Turritopsis nutricula probably isn’t well known. This tiny, coin-sized little jellyfish would hardly attract much notice or concern even without it’s ungraceful scientific name. This makes it all the more remarkable to consider that it may provide groundbreaking answers to regenerative medicine, if not to our concerns about mortality itself: it is thus far the only known animal on the planet capable of reverting back to youth.
Once again, the beauty of life has thoroughly seized me. Just looking at this gorgeous little creature makes me a tad sentimental, if I may be bold to admit:

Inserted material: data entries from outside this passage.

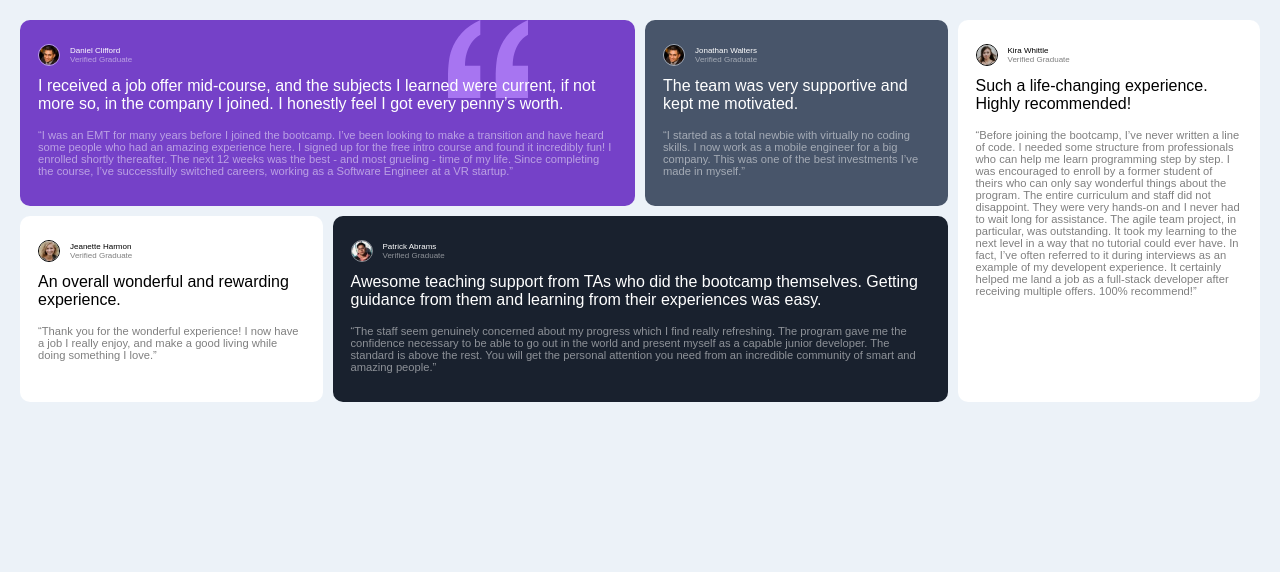
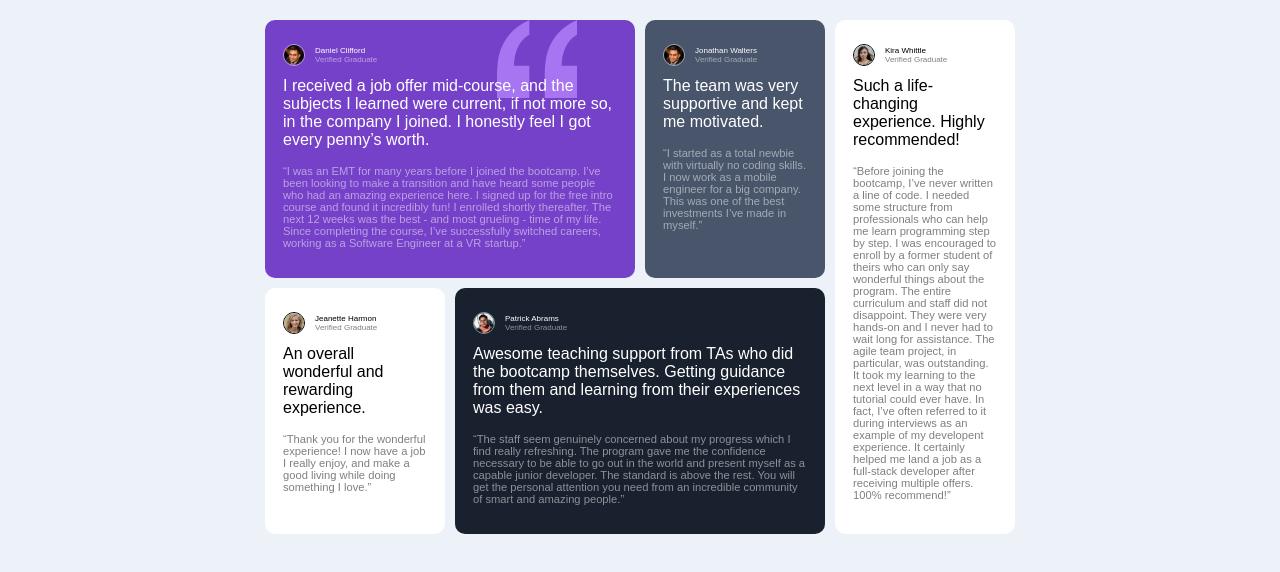
Before and after one commit to Lennymal/Testimonial-Grid, a plain HTML site: page index.html in a window 1280 px wide. Drawn offline with Linux system fonts and the light colour scheme.

Commit message:
Update style.css

```diff
--- a/style.css
+++ b/style.css
@@ -94,6 +94,8 @@ body{
         display: grid;
         grid-template-columns: 1fr 1fr 1fr 1fr ;
         gap: 10px;
+        max-width: 750px;
+        margin: 0 auto;
     }
     #testimonial-1{
         grid-column: span 2;
```
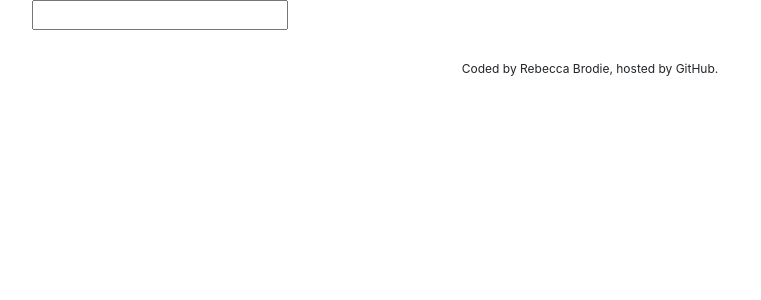
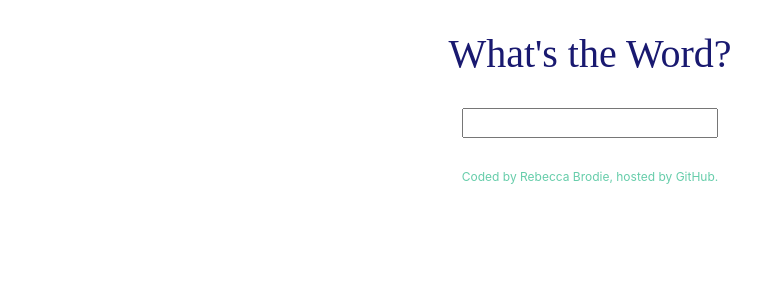
Before and after one commit to brodie96/dictionary-project, a React (Create React App) app: page / in a window 1280 px wide. Shown: the top 300 px of the page, without its empty margins (50-811 px from the left). Built offline with nearby package versions, Linux system fonts and the light colour scheme.

Commit message:
added results and meaning

```diff
--- a/src/App.css
+++ b/src/App.css
@@ -1,5 +1,17 @@
+.App-header {
+  text-align: center;
+  margin: 30px 0;
+  font-family: "Times New Roman", Times, serif;
+  font-size: 24px;
+  font-weight: bold;
+  color: midnightblue;
+}
+.App-main {
+  text-align: center;
+}
 .App-footer {
   text-align: center;
   margin: 30px 0;
   font-size: 12px;
+  color: mediumaquamarine;
 }
--- a/src/App.js
+++ b/src/App.js
@@ -6,9 +6,11 @@
     <div className="App">
       <div className="container">
         <header className="App-header">
-          <div></div>
+          <div>
+            <h1>What's the Word?</h1>
+          </div>
         </header>
-        <main>
+        <main className="App-main">
           <Dictionary />
         </main>
         <footer className="App-footer">
--- a/src/Dictionary.js
+++ b/src/Dictionary.js
@@ -1,12 +1,16 @@
 import axios from "axios";
 import React, { useState } from "react";
+import Results from "./Results";
 import "./Dictionary.css";
 
 export default function Dictionary() {
   let [keyword, setKeyword] = useState("");
+  let [results, setResults] = useState(null);
 
   function handleResponse(response) {
     console.log(response.data[0]);
+    console.log(response.data[0].meanings[0].definitions[0].definition);
+    setResults(response.data[0]);
   }
 
   function handleKeywordChange(event) {
@@ -25,6 +29,7 @@
       <form onSubmit={search}>
         <input type="search" onChange={handleKeywordChange} />
       </form>
+      <Results results={results} />
     </div>
   );
 }
--- /dev/null
+++ b/src/Meaning.js
@@ -0,0 +1,18 @@
+import React from "react";
+
+export default function Meaning(props) {
+  return (
+    <div className="Meaning">
+      <h3>{props.meaning.partOfSpeech}</h3>
+      {props.meaning.definitions.map(function (definition, index) {
+        return (
+          <div key={index}>
+            {definition.definition}
+            <br />
+            <em> {definition.example}</em>
+          </div>
+        );
+      })}
+    </div>
+  );
+}
--- /dev/null
+++ b/src/Results.js
@@ -0,0 +1,22 @@
+import React from "react";
+import Meaning from "./Meaning";
+
+export default function Results(props) {
+  console.log(props.results);
+  if (props.results) {
+    return (
+      <div className="Results">
+        <h2>{props.results.word}</h2>
+        {props.results.meanings.map(function (meaning, index) {
+          return (
+            <div key={index}>
+              <Meaning meaning={meaning} />
+            </div>
+          );
+        })}
+      </div>
+    );
+  } else {
+    return null;
+  }
+}
```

I can’t stress enough how exciting this news is. While this fascinating and unique ability has been known for at least two decades, interest has been renewed given the recent advancements in stem cell research, the crucial element in regenerative and anti-aging efforts (it also helps that the jellyfish’s population has boomed, giving itself ample attention). If the properties that render this humble little creature immortal could be singled-out, harness, or duplicated, the ramifications would obviously be vast, to say the least.
A relatively concise but well-written article on the subject could be found here . It’s a few months old, but there’s been no further update as far as I know.
While I’m tempted to delve into the greater philosophical, social, and ethical consequences of all this, I think I’ll leave that for another post (although don’t hesitate to reflect on it yourself of course). As anxious as I am about this news, I have no delusions about the possibility of this being a dead end, or of the result advancements in biotechnology being corrupting in some way. But such concerns are of course only natural, and healthy. This should in no way interfere with what I believer is a natural response to such an amazing and potentially groundbreaking discovery. There is a lot left to glean and understand, and I’ll definitely be keeping my eyes and ears on this one.
While I’m at it, I might as well share this lighthearted take on it too.